_Work to be completed:_ Only a number is wanted: how many lines in these records contain the word "html"?

_Stored data:_
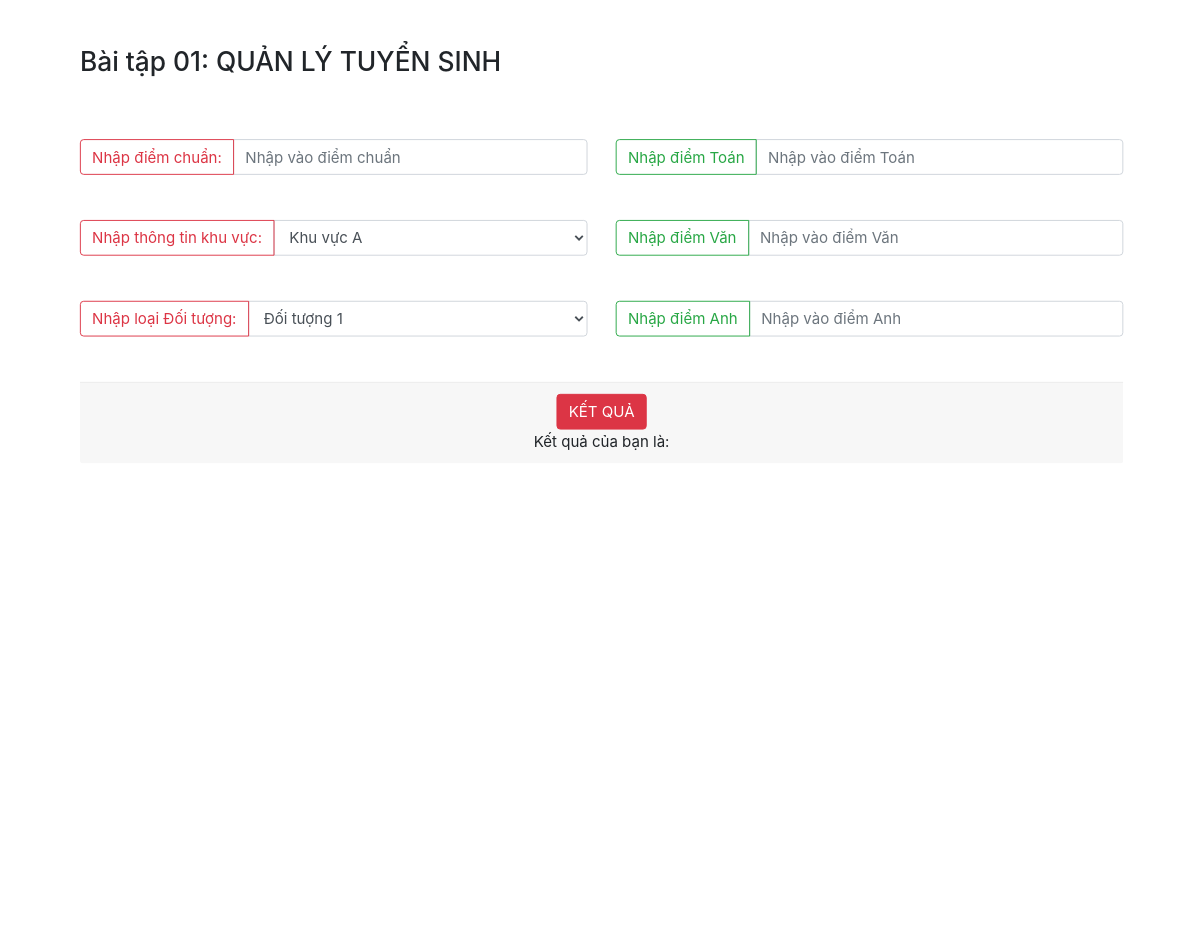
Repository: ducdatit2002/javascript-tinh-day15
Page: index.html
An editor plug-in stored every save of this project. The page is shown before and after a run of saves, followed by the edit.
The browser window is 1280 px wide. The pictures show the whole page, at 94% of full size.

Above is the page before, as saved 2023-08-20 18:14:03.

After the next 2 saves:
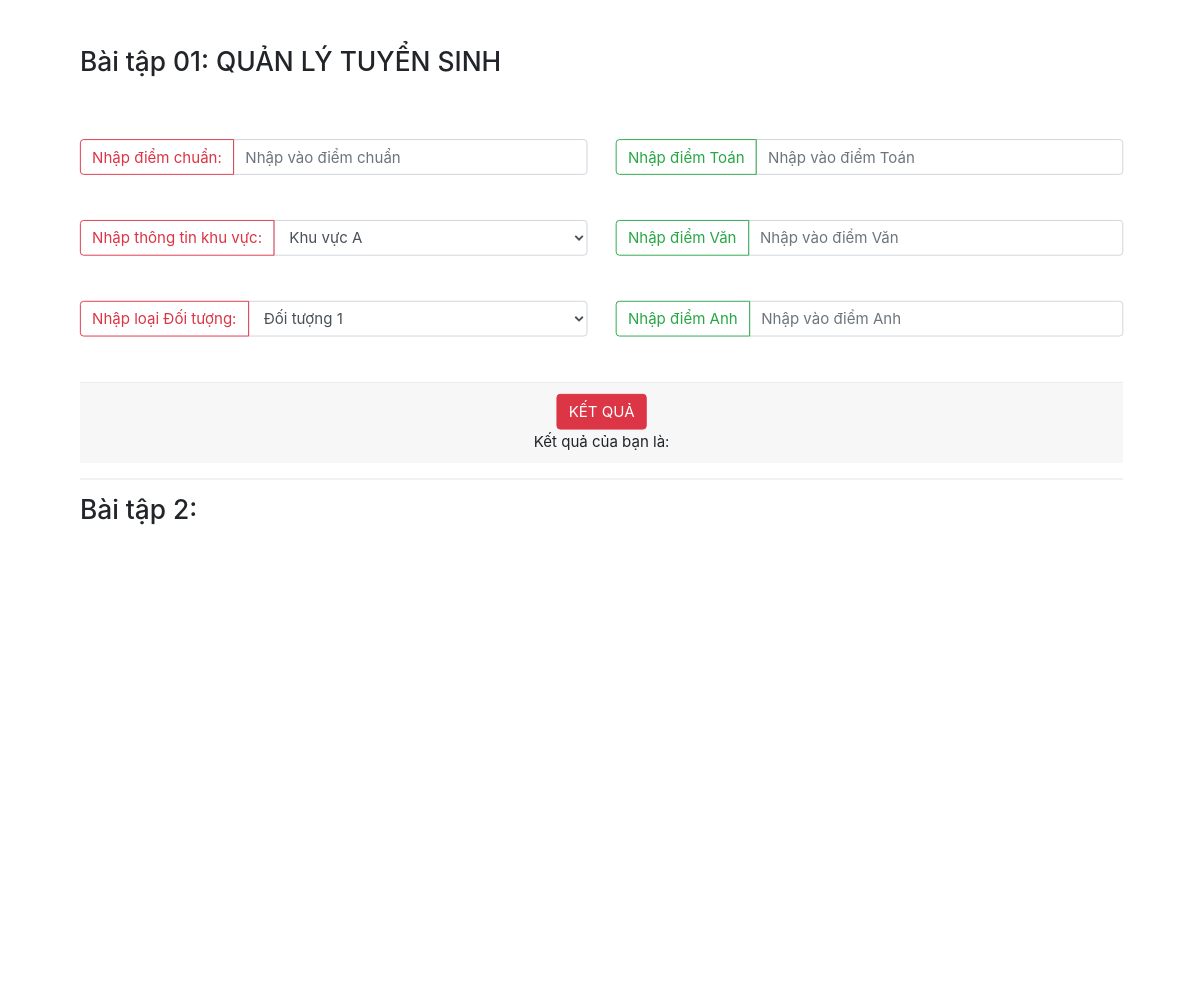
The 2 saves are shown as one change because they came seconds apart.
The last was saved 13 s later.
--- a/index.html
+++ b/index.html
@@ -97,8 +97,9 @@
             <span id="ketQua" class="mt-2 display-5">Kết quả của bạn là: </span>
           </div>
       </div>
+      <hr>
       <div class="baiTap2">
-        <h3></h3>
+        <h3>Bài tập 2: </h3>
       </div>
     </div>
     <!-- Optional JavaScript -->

---

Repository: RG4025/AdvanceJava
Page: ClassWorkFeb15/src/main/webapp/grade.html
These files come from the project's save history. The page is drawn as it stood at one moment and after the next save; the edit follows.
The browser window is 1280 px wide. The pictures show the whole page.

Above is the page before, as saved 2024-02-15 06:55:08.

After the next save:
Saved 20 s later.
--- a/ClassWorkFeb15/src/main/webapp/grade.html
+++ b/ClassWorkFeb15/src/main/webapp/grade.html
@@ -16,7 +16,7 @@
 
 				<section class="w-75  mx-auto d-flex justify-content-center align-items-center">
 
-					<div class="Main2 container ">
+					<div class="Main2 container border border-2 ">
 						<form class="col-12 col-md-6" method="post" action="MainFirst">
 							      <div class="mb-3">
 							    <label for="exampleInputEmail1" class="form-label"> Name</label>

_Response to this exercise:_ 6